Give back each entry unchanged, minus pictures.

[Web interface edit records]
------

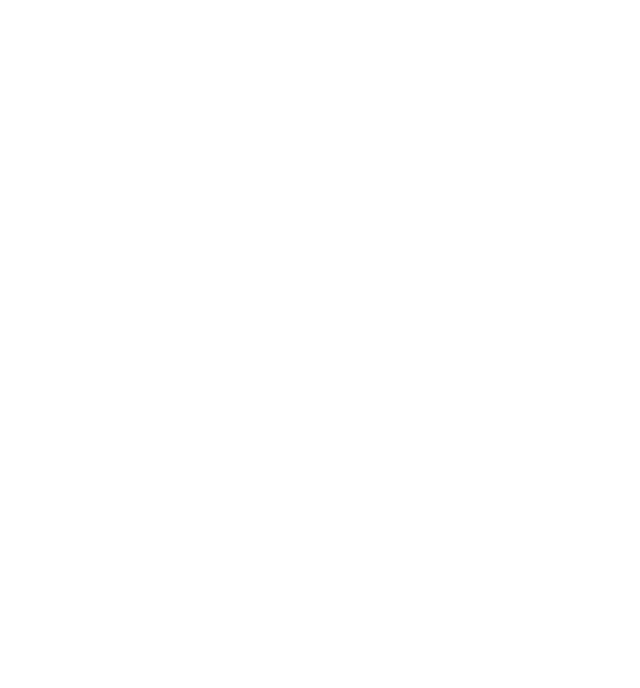
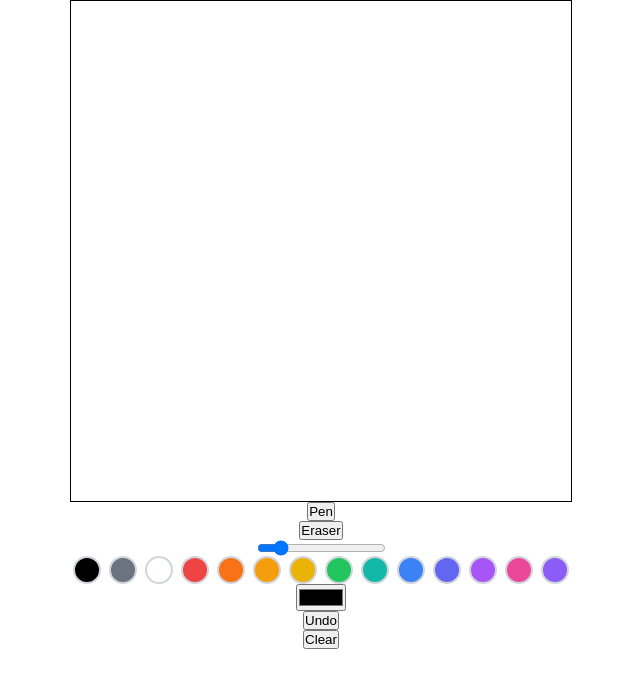
Before and after one commit to Aashutosh-kc/deepalaya, a React (Vite) app: page / in a window 1280 px wide. Shown: the top 688 px of the page, without its empty margins (319-959 px from the left). Built offline with nearby package versions, Linux system fonts and the light colour scheme.

Commit message:
feat: add undo button and a color palette

```diff
--- a/src/App.jsx
+++ b/src/App.jsx
@@ -1,9 +1,10 @@
 import { useState,useEffect,useRef } from "react";
 import './App.css'
+import Whiteboard from "./components/Whiteboard";
 export default function App(){
   return(
     <div className="app">
-
+      <Whiteboard />
     </div>
   )
 }
--- /dev/null
+++ b/src/components/Whiteboard.css
@@ -0,0 +1,31 @@
+.whiteboard{
+    display: flex;
+    flex-direction: column;
+    align-items: center;
+}
+.canvas{
+    border: 0.5px solid;
+}
+.color-palette {
+    display: flex;
+    flex-wrap: wrap;
+    gap: 8px;
+}
+
+.color-option {
+    width: 28px;
+    height: 28px;
+    border: 2px solid #d1d5db;
+    border-radius: 50%;
+    cursor: pointer;
+    transition: transform 0.2s ease;
+}
+
+.color-option:hover {
+    transform: scale(1.15);
+}
+
+.color-option.active {
+    outline: 2px solid #333;
+    outline-offset: 3px;
+}
--- /dev/null
+++ b/src/components/Whiteboard.jsx
@@ -0,0 +1,156 @@
+import './Whiteboard.css'
+import { useState,useRef, useEffect } from 'react'
+const CANVAS_HEIGHT = 500;
+const CANVAS_WIDTH = 500;
+const COLORS = [
+    "#000000", // Black
+    "#6B7280", // Gray
+    "#FFFFFF", // White
+    "#EF4444", // Red
+    "#F97316", // Orange
+    "#F59E0B", // Amber
+    "#EAB308", // Yellow
+    "#22C55E", // Green
+    "#14B8A6", // Teal
+    "#3B82F6", // Blue
+    "#6366F1", // Indigo
+    "#A855F7", // Purple
+    "#EC4899", // Pink
+    "#8B5CF6"  // Violet
+];
+export default function Whiteboard(){
+
+    const canvasRef = useRef(null);
+    const isDrawing = useRef(false);
+    const [lineWidth,setLineWidth] = useState(3);
+    const [currentColor,setCurrentColor] = useState("black");
+    const [tool,setTool] = useState('pencil');
+    const history = useRef([])
+
+   function handleMouseMove(e){
+        if(!isDrawing.current)return;
+
+    const rect = canvasRef.current.getBoundingClientRect();
+    const x = e.clientX - rect.left;
+    const y = e.clientY - rect.top;
+
+    if (x > (CANVAS_WIDTH) || x<0|| y<0|| y > (CANVAS_HEIGHT)){
+        isDrawing.current = false;
+        return;
+    }
+
+    console.log(`x: ${x} ,y: ${y}`);
+    const ctx = canvasRef.current.getContext('2d');
+    ctx.lineTo(x,y);
+    ctx.stroke();
+
+   }
+function clearCanvas() {
+    const ctx = canvasRef.current.getContext('2d');
+
+    ctx.clearRect(0, 0, CANVAS_WIDTH, CANVAS_HEIGHT);
+
+    const snapshot = canvasRef.current.toDataURL();
+    if (history.current[history.current.length - 1] !== snapshot) {
+        history.current.push(snapshot);
+    }
+
+}
+    function handleMouseDown(e){
+    isDrawing.current = true;
+    const rect = canvasRef.current.getBoundingClientRect();
+    const x = e.clientX - rect.left;
+    const y = e.clientY - rect.top;
+    const ctx = canvasRef.current.getContext('2d');
+    ctx.lineCap = 'round';
+    if (tool === "pencil"){
+        ctx.globalCompositeOperation = 'source-over';
+    }
+    else if (tool === "eraser"){
+        ctx.globalCompositeOperation = 'destination-out';
+    }
+    ctx.beginPath();
+    ctx.strokeStyle = currentColor;
+    ctx.lineWidth = (tool === "pencil")? lineWidth: 20;
+    ctx.moveTo(x,y);
+    }
+
+function handleMouseUp() {
+    if (!isDrawing.current) return;
+
+    isDrawing.current = false;
+
+    const snapShot = canvasRef.current.toDataURL();
+    history.current.push(snapShot);
+}
+function undo() {
+    if (history.current.length === 0) return;
+
+    history.current.pop();
+
+    const ctx = canvasRef.current.getContext('2d');
+
+    if (history.current.length === 0) {
+        ctx.clearRect(0, 0, CANVAS_WIDTH, CANVAS_HEIGHT);
+        return;
+    }
+
+    const img = new Image();
+
+    img.src = history.current[history.current.length - 1];
+
+    img.onload = () => {
+        ctx.clearRect(0, 0, CANVAS_WIDTH, CANVAS_HEIGHT);
+        ctx.drawImage(img, 0, 0);
+    };
+}
+useEffect(() => {
+    history.current.push(canvasRef.current.toDataURL());
+}, []);
+    return(
+        <div className="whiteboard">
+            <canvas
+            height={CANVAS_HEIGHT}
+            width={CANVAS_WIDTH}
+            ref={canvasRef}
+            className='canvas'
+            onMouseMove={(e)=>{
+                handleMouseMove(e);
+            }}
+            onMouseDown={(e)=>{
+                handleMouseDown(e)
+            }}
+            onMouseUp={(e)=>{
+                handleMouseUp(e)
+            }}
+            onMouseLeave={(e)=>
+            {
+                handleMouseUp(e);
+            }
+            }
+            >
+
+            </canvas>
+            <button className="pen-btn" onClick={()=>{ setTool('pencil')}}>Pen</button>
+            <button className="eraser-btn" onClick={()=>{ setTool('eraser')}}>Eraser</button>
+            <input type='range' max={20} step={1} value={lineWidth} onChange={(e)=>setLineWidth(Number(e.target.value))}/>
+            <div className="color-palette">
+        {COLORS.map((color) => (
+            <button
+            key={color}
+            className={`color-option ${currentColor === color ? 'active' : ''}`}
+            style={{ backgroundColor: color }}
+            onClick={() => setCurrentColor(color)}
+            title={color}
+            aria-label={`Select ${color}`}
+            />
+        ))}
+</div>
+            <input type='color' value={currentColor} onChange={(e)=>{
+                setCurrentColor(e.target.value);
+            }}/>
+            <button className="undo-btn" type="button" onClick={undo}>Undo</button>
+            <button className="clear-btn" onClick={()=>clearCanvas()}>Clear</button>
+        </div>
+    )
+}
--- a/src/index.css
+++ b/src/index.css
@@ -0,0 +1,14 @@
+:root{
+  --accent: #ffffff;
+}
+*{
+  box-sizing: border-box;
+  margin: 0;
+  padding: 0;
+}
+body{
+  min-height: 100vh;
+}
+input{
+  font: inherit;
+}
```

------

Answer below.
Before and after one commit to Aashutosh-kc/deepalaya, a React (Vite) app: page / in a window 1280 px wide. Shown: the top 688 px of the page, without its empty margins (319-959 px from the left). Built offline with nearby package versions, Linux system fonts and the light colour scheme.

Commit message:
feat: add undo button and a color palette

```diff
--- a/src/App.jsx
+++ b/src/App.jsx
@@ -1,9 +1,10 @@
 import { useState,useEffect,useRef } from "react";
 import './App.css'
+import Whiteboard from "./components/Whiteboard";
 export default function App(){
   return(
     <div className="app">
-
+      <Whiteboard />
     </div>
   )
 }
--- /dev/null
+++ b/src/components/Whiteboard.css
@@ -0,0 +1,31 @@
+.whiteboard{
+    display: flex;
+    flex-direction: column;
+    align-items: center;
+}
+.canvas{
+    border: 0.5px solid;
+}
+.color-palette {
+    display: flex;
+    flex-wrap: wrap;
+    gap: 8px;
+}
+
+.color-option {
+    width: 28px;
+    height: 28px;
+    border: 2px solid #d1d5db;
+    border-radius: 50%;
+    cursor: pointer;
+    transition: transform 0.2s ease;
+}
+
+.color-option:hover {
+    transform: scale(1.15);
+}
+
+.color-option.active {
+    outline: 2px solid #333;
+    outline-offset: 3px;
+}
--- /dev/null
+++ b/src/components/Whiteboard.jsx
@@ -0,0 +1,156 @@
+import './Whiteboard.css'
+import { useState,useRef, useEffect } from 'react'
+const CANVAS_HEIGHT = 500;
+const CANVAS_WIDTH = 500;
+const COLORS = [
+    "#000000", // Black
+    "#6B7280", // Gray
+    "#FFFFFF", // White
+    "#EF4444", // Red
+    "#F97316", // Orange
+    "#F59E0B", // Amber
+    "#EAB308", // Yellow
+    "#22C55E", // Green
+    "#14B8A6", // Teal
+    "#3B82F6", // Blue
+    "#6366F1", // Indigo
+    "#A855F7", // Purple
+    "#EC4899", // Pink
+    "#8B5CF6"  // Violet
+];
+export default function Whiteboard(){
+
+    const canvasRef = useRef(null);
+    const isDrawing = useRef(false);
+    const [lineWidth,setLineWidth] = useState(3);
+    const [currentColor,setCurrentColor] = useState("black");
+    const [tool,setTool] = useState('pencil');
+    const history = useRef([])
+
+   function handleMouseMove(e){
+        if(!isDrawing.current)return;
+
+    const rect = canvasRef.current.getBoundingClientRect();
+    const x = e.clientX - rect.left;
+    const y = e.clientY - rect.top;
+
+    if (x > (CANVAS_WIDTH) || x<0|| y<0|| y > (CANVAS_HEIGHT)){
+        isDrawing.current = false;
+        return;
+    }
+
+    console.log(`x: ${x} ,y: ${y}`);
+    const ctx = canvasRef.current.getContext('2d');
+    ctx.lineTo(x,y);
+    ctx.stroke();
+
+   }
+function clearCanvas() {
+    const ctx = canvasRef.current.getContext('2d');
+
+    ctx.clearRect(0, 0, CANVAS_WIDTH, CANVAS_HEIGHT);
+
+    const snapshot = canvasRef.current.toDataURL();
+    if (history.current[history.current.length - 1] !== snapshot) {
+        history.current.push(snapshot);
+    }
+
+}
+    function handleMouseDown(e){
+    isDrawing.current = true;
+    const rect = canvasRef.current.getBoundingClientRect();
+    const x = e.clientX - rect.left;
+    const y = e.clientY - rect.top;
+    const ctx = canvasRef.current.getContext('2d');
+    ctx.lineCap = 'round';
+    if (tool === "pencil"){
+        ctx.globalCompositeOperation = 'source-over';
+    }
+    else if (tool === "eraser"){
+        ctx.globalCompositeOperation = 'destination-out';
+    }
+    ctx.beginPath();
+    ctx.strokeStyle = currentColor;
+    ctx.lineWidth = (tool === "pencil")? lineWidth: 20;
+    ctx.moveTo(x,y);
+    }
+
+function handleMouseUp() {
+    if (!isDrawing.current) return;
+
+    isDrawing.current = false;
+
+    const snapShot = canvasRef.current.toDataURL();
+    history.current.push(snapShot);
+}
+function undo() {
+    if (history.current.length === 0) return;
+
+    history.current.pop();
+
+    const ctx = canvasRef.current.getContext('2d');
+
+    if (history.current.length === 0) {
+        ctx.clearRect(0, 0, CANVAS_WIDTH, CANVAS_HEIGHT);
+        return;
+    }
+
+    const img = new Image();
+
+    img.src = history.current[history.current.length - 1];
+
+    img.onload = () => {
+        ctx.clearRect(0, 0, CANVAS_WIDTH, CANVAS_HEIGHT);
+        ctx.drawImage(img, 0, 0);
+    };
+}
+useEffect(() => {
+    history.current.push(canvasRef.current.toDataURL());
+}, []);
+    return(
+        <div className="whiteboard">
+            <canvas
+            height={CANVAS_HEIGHT}
+            width={CANVAS_WIDTH}
+            ref={canvasRef}
+            className='canvas'
+            onMouseMove={(e)=>{
+                handleMouseMove(e);
+            }}
+            onMouseDown={(e)=>{
+                handleMouseDown(e)
+            }}
+            onMouseUp={(e)=>{
+                handleMouseUp(e)
+            }}
+            onMouseLeave={(e)=>
+            {
+                handleMouseUp(e);
+            }
+            }
+            >
+
+            </canvas>
+            <button className="pen-btn" onClick={()=>{ setTool('pencil')}}>Pen</button>
+            <button className="eraser-btn" onClick={()=>{ setTool('eraser')}}>Eraser</button>
+            <input type='range' max={20} step={1} value={lineWidth} onChange={(e)=>setLineWidth(Number(e.target.value))}/>
+            <div className="color-palette">
+        {COLORS.map((color) => (
+            <button
+            key={color}
+            className={`color-option ${currentColor === color ? 'active' : ''}`}
+            style={{ backgroundColor: color }}
+            onClick={() => setCurrentColor(color)}
+            title={color}
+            aria-label={`Select ${color}`}
+            />
+        ))}
+</div>
+            <input type='color' value={currentColor} onChange={(e)=>{
+                setCurrentColor(e.target.value);
+            }}/>
+            <button className="undo-btn" type="button" onClick={undo}>Undo</button>
+            <button className="clear-btn" onClick={()=>clearCanvas()}>Clear</button>
+        </div>
+    )
+}
--- a/src/index.css
+++ b/src/index.css
@@ -0,0 +1,14 @@
+:root{
+  --accent: #ffffff;
+}
+*{
+  box-sizing: border-box;
+  margin: 0;
+  padding: 0;
+}
+body{
+  min-height: 100vh;
+}
+input{
+  font: inherit;
+}
```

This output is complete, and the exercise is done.